“We recently completed renovations on a separate space in the inn where we hope to do more local arts events…we want it to be an extension of what we are doing in the city,” Dion says.

“We are working on a few other things as well. We need to update the art in the spa suites and are looking at sourcing that locally… As well, we are getting some bed runners made from a local quilting group on the Burin Peninsula. We want to bring more local content into the spa.”

Perhaps one of The Leaside Group’s most successful collaborations has been with Raw Refrains – an intimate, revolving arts showcase, founded in 2007 by singer-songwriter Patrick Molloy, that encompasses music, visual art, dance, film and more under one roof.

Leaside’s Abbey Cafe with Alison Rideout’s artwork displayed (2016). Andrea Edwards photography

Through Patrick’s outreach efforts in 2016, Leaside played host to The Once and Artistic Fraud (who developed one of their new plays at Compton House); Berni Stapleton’s show “Woman, Naked”; DanceNL’s AGM; MusicNL for a weekend of songwriting; Riddle Fence’s awards show; plus 10 shows featuring approximately 50 local artists from all disciplines.

Patrick says Leaside’s inspiring and energy-infused spaces are a boon to the audience, as well as the artists and the works they create.

“The majority of the rooms are small enough that there is no requirement for a PA system.

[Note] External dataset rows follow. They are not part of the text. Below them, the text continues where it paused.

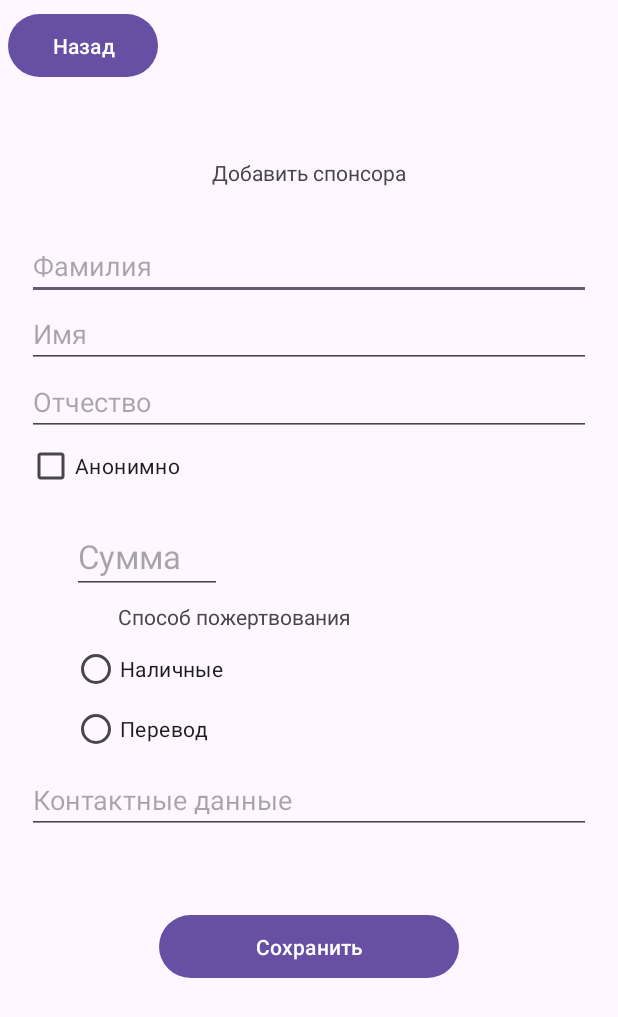
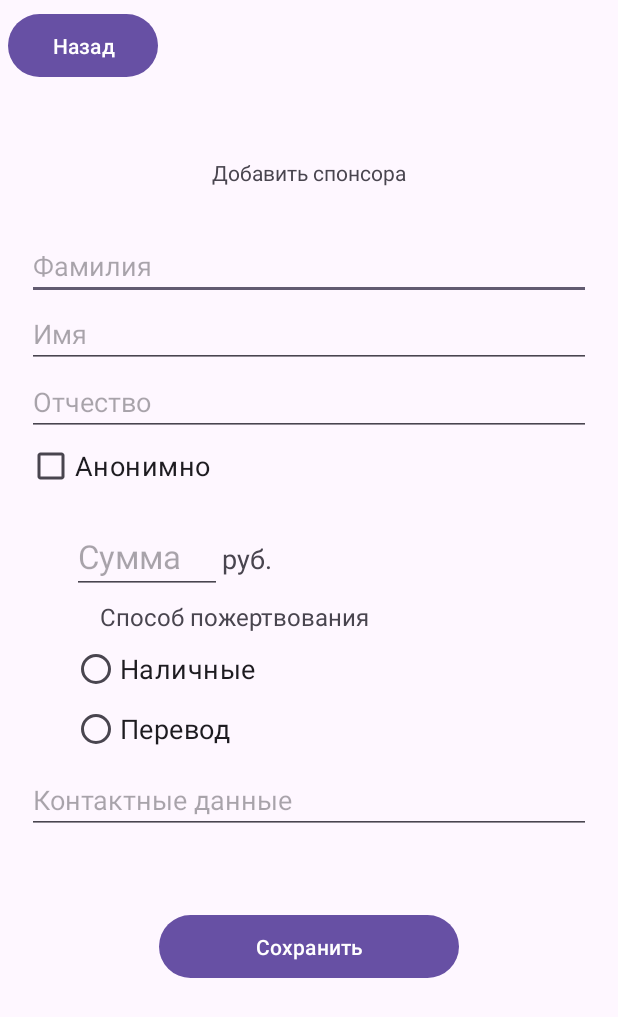
Before and after one commit to svdnte/FinalRealProject, an Android app: the AddActivity screen opened directly, with no data from a screen before it, on a phone screen of 412 x 824 dp. Shown: the top 1017 px of the screen. Run offline under Robolectric (Android 15) with nearby library versions, the phone set to English and light mode, and no system bars.

Commit message:
export added

```diff
--- a/app/src/main/AndroidManifest.xml
+++ b/app/src/main/AndroidManifest.xml
@@ -6,6 +6,7 @@
     <uses-permission android:name="android.permission.ACCESS_NETWORK_STATE"/>
     <uses-permission android:name="android.permission.MediaStore.createWriteRequest " />
     <uses-permission android:name="android.permission.MediaStore.createReadRequest" />
+    <uses-permission android:name="android.permission.MANAGE_EXTERNAL_STORAGE" />
 
 
     <application
--- a/app/src/main/res/layout/activity_add.xml
+++ b/app/src/main/res/layout/activity_add.xml
@@ -62,23 +62,39 @@
         android:layout_width="match_parent"
         android:layout_height="40dp"
         android:layout_marginStart="18dp"
+        android:textSize="18dp"
         android:text="Анонимно" />
+
+    <LinearLayout
+        android:layout_width="match_parent"
+        android:layout_height="wrap_content"
+        android:layout_marginStart="48dp"
+        android:layout_marginTop="15dp">
 
         <EditText
             android:id="@+id/sum_edit"
             android:layout_width="100dp"
             android:layout_height="50dp"
-        android:layout_marginStart="48dp"
-        android:layout_marginTop="15dp"
             android:hint="Сумма"
             android:inputType="numberDecimal"
             android:textSize="22dp" />
+
+        <TextView
+            android:layout_width="wrap_content"
+            android:layout_height="wrap_content"
+            android:text="руб."
+            android:textSize="18dp"/>
+
+    </LinearLayout>
+
+
 
     <TextView
         android:layout_width="match_parent"
         android:layout_height="30dp"
         android:layout_marginEnd="100dp"
         android:gravity="center"
+        android:textSize="16dp"
         android:text="Способ пожертвования" />
 
     <RadioGroup
@@ -90,6 +106,7 @@
             android:layout_width="wrap_content"
             android:layout_height="40dp"
             android:layout_marginStart="48dp"
+            android:textSize="18dp"
             android:text="Наличные" />
 
         <RadioButton
@@ -97,6 +114,7 @@
             android:layout_width="wrap_content"
             android:layout_height="40dp"
             android:layout_marginStart="48dp"
+            android:textSize="18dp"
             android:text="Перевод" />
     </RadioGroup>
 
--- a/app/src/main/res/xml/backup_rules.xml
+++ b/app/src/main/res/xml/backup_rules.xml
@@ -10,4 +10,5 @@
    <include domain="sharedpref" path="."/>
    <exclude domain="sharedpref" path="device.xml"/>
 -->
+    <exclude domain="file" path="backups/" />
 </full-backup-content>
```
Also changed, not shown: app/src/main/java/com/example/aaa/DatabaseAutoBackupManager.java (added, +103 -0 lines), app/src/main/java/com/example/aaa/MainActivity.java (+23 -2 lines). Lines whose indentation alone changed are shown as unchanged.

To be truly unplugged brings a completely different level of intimacy. It feels like a house concert, but instead it’s in a historic setting. Because of this you are creating moments and long-lasting memories for the audience and artist,” he says.

Leaside’s support, Patrick adds, has also offered the potential to move visual art and put money directly into the artists’ pockets, helping to fund their passion and careers, while exposing their work to a wider audience. Raw Refrains has also given artists the chance to work with others from different disciplines.

Visual artist Ally Baird at Raw Refrains at Leaside, 2014. Andrea Edwards photography

“A singer-songwriter may find sparks from the visual artist’s art exhibit, while a poet may create their next masterpiece from a song shared, while the dancer may inspire a filmmaker in their next project. There is a lot of cross-contamination of lovely artistic inspiration,” he says.

Dion says having the artists on hand has been a positive experience for the business as well, in more ways than one.

“The friendships and relationships to start,” he says “plus any business knows word of mouth can make or break you, and having the arts community supporting us is great. It has been great satisfaction to see someone post online that they are looking for a venue for an event, only to see one of the artists post a positive comment about our venues. That, plus we have gained new clients from people that came to see shows.”

As Leaside explores further opportunities to work with artists, Dion says what they have witnessed happening inside their spaces so far “is truly amazing.”

“The talent is second to none. I have to say it has been a total pleasure of mine to be in the audience.”